Infidels in English Legal Thought: Conquest, Commerce, and Slavery in the Common Law from Coke to Mansfield, 1603-1793

13 Pages Posted: 30 Nov 2017

Date Written: November 28, 2017

Abstract

English common law reports are dense with ideas. Yet they remain mostly untapped by intellectual historians. This article reveals how intellectual history can engage with law and jurisprudence by following the notion that "infidels" (specifically non-Christian individuals) deserved to receive exceptional treatment within England and across the globe. The starting point is Sir Edward Coke: he suggested that infidels could be conquered and constitutionally nullified, that they could be traded with only at the discretion of the monarch, and he confirmed their incapacity to enjoy full access to the common law. This article uncovers how each of these assertions influenced the development of the imperial constitution in the seventeenth and eighteenth centuries, when it came to war, trade and slavery.
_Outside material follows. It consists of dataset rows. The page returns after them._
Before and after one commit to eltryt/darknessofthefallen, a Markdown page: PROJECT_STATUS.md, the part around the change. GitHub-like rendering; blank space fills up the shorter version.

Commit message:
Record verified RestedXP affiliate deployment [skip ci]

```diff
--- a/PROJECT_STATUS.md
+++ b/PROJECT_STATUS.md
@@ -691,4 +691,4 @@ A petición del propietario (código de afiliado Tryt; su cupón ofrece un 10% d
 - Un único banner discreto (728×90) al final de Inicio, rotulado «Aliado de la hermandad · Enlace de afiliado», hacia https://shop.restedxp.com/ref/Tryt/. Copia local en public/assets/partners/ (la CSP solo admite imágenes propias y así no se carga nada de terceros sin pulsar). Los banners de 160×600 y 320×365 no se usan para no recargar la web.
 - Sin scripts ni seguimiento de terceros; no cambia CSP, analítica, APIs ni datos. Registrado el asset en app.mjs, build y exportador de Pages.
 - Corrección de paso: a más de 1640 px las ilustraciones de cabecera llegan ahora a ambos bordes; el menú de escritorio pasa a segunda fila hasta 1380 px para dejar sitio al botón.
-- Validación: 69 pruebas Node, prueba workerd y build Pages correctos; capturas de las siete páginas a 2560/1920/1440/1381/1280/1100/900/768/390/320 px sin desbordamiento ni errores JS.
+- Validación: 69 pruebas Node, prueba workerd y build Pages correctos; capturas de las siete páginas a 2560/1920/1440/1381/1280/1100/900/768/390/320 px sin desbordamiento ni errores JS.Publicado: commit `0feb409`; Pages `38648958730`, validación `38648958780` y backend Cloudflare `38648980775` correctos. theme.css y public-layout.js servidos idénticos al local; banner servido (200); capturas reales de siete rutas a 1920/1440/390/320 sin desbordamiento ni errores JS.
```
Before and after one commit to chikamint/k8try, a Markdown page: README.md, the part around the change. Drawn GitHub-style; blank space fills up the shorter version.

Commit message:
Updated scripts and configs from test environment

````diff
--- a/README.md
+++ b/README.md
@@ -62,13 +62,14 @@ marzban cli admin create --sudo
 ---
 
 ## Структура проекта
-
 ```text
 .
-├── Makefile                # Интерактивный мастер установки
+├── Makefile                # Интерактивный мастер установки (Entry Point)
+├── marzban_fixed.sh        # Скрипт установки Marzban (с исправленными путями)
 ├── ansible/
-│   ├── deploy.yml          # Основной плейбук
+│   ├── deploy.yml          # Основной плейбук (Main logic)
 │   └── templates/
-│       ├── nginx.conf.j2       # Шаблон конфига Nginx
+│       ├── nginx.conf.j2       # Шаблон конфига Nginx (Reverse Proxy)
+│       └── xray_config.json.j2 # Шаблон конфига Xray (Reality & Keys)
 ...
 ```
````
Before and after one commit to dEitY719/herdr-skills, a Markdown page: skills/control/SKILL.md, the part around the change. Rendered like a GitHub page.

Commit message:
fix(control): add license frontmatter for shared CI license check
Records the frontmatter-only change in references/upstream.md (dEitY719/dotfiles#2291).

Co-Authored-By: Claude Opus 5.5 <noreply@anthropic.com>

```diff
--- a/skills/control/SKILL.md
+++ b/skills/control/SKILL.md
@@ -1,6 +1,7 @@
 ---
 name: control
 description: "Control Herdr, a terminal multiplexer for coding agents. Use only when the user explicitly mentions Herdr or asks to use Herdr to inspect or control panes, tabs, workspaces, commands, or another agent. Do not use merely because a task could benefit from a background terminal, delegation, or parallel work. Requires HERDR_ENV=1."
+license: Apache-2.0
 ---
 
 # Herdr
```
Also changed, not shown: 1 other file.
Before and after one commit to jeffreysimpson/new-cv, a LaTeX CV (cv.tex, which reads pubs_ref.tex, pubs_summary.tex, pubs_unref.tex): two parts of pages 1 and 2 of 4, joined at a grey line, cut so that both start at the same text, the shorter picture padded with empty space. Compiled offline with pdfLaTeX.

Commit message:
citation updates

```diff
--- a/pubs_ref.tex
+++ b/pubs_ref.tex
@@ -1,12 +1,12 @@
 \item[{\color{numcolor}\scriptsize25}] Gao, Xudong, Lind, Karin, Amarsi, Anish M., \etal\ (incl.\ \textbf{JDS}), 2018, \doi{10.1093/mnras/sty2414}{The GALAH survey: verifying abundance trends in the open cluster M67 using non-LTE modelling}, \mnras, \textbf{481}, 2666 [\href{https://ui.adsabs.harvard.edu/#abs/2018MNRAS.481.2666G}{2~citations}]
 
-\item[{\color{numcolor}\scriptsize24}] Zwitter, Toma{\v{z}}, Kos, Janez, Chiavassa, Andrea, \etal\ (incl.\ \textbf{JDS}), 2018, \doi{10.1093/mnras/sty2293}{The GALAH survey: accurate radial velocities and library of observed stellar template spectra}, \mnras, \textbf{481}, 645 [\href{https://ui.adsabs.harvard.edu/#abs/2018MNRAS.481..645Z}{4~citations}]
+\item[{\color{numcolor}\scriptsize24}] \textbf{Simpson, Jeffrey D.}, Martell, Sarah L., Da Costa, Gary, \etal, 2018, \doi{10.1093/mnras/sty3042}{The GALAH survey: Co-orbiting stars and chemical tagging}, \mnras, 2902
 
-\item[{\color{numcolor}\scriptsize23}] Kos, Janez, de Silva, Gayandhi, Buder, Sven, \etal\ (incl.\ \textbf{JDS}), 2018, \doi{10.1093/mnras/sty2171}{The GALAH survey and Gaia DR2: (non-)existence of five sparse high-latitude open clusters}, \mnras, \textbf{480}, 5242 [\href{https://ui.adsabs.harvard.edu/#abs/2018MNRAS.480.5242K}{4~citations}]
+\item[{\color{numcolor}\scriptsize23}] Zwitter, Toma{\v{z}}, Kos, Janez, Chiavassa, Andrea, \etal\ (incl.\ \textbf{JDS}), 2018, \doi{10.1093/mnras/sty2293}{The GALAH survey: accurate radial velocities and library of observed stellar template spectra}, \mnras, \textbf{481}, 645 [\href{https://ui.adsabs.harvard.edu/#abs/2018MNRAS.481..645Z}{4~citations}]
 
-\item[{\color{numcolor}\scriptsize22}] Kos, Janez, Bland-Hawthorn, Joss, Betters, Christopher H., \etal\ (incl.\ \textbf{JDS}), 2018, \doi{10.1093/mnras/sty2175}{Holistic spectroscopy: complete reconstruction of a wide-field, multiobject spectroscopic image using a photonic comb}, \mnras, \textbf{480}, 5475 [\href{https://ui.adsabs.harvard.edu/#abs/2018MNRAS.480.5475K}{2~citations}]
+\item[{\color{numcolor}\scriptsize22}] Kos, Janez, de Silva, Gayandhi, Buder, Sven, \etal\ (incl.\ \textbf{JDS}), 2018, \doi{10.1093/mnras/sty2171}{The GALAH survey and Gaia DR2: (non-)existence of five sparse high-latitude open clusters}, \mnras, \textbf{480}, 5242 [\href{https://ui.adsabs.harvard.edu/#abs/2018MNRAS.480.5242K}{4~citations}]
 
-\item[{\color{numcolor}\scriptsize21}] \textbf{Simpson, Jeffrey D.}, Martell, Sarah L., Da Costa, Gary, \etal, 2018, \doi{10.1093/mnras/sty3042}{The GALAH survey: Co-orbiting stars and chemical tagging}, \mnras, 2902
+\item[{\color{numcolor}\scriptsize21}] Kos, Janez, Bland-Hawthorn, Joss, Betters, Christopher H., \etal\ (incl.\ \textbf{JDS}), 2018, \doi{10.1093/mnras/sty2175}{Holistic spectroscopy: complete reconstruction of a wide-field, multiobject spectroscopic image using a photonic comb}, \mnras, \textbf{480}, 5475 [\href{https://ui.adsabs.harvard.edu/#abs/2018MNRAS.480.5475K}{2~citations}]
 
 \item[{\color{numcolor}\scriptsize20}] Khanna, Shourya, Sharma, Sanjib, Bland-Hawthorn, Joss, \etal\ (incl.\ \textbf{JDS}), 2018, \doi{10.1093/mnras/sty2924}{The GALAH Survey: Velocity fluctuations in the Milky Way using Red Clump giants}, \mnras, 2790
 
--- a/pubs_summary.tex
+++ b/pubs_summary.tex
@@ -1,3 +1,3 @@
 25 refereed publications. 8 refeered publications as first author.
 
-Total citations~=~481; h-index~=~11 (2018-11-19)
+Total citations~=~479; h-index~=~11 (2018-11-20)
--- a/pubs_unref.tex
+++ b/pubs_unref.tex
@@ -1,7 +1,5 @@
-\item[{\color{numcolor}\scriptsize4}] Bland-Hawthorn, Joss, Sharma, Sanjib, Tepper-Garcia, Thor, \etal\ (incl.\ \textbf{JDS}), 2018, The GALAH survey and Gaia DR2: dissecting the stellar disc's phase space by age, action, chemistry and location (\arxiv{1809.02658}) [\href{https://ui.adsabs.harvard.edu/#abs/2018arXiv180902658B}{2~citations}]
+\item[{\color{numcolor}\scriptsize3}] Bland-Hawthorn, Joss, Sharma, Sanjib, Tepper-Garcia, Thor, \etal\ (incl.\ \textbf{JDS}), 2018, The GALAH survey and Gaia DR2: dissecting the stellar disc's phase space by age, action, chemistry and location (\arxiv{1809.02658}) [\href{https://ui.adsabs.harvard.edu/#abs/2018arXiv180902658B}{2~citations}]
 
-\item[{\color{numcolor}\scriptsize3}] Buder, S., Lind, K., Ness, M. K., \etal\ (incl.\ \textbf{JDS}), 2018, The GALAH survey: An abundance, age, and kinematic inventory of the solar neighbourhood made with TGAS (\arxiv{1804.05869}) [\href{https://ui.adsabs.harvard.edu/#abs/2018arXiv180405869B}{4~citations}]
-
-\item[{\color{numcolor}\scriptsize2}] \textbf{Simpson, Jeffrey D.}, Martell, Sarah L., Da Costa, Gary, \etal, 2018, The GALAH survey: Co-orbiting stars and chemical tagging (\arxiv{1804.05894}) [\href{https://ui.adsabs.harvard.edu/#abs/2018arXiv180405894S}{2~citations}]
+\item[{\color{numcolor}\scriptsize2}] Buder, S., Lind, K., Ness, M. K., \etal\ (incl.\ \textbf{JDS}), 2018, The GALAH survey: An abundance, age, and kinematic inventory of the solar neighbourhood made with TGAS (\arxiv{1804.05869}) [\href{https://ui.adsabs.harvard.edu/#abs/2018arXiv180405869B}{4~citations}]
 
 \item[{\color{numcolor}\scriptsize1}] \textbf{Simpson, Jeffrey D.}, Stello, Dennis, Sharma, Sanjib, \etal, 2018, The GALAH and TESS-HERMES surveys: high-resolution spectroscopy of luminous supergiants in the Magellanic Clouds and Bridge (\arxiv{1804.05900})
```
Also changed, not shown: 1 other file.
Identifying each of the major moves away from Coke's prejudices, this article argues that sometimes common lawyers responded to political change, but at other times anticipated it.

Keywords: legal thought, infidels, conquest, commerce, slavery, coke, mansfield

Suggested Citation

Cavanagh, Edward, Infidels in English Legal Thought: Conquest, Commerce, and Slavery in the Common Law from Coke to Mansfield, 1603-1793 (November 28, 2017). Available at SSRN: https://ssrn.com/abstract=3078518 or http://dx.doi.org/10.2139/ssrn.3078518

Edward Cavanagh (Contact Author)

University of Cambridge ( email )

Trinity Ln
Cambridge, CB2 1TN
United Kingdom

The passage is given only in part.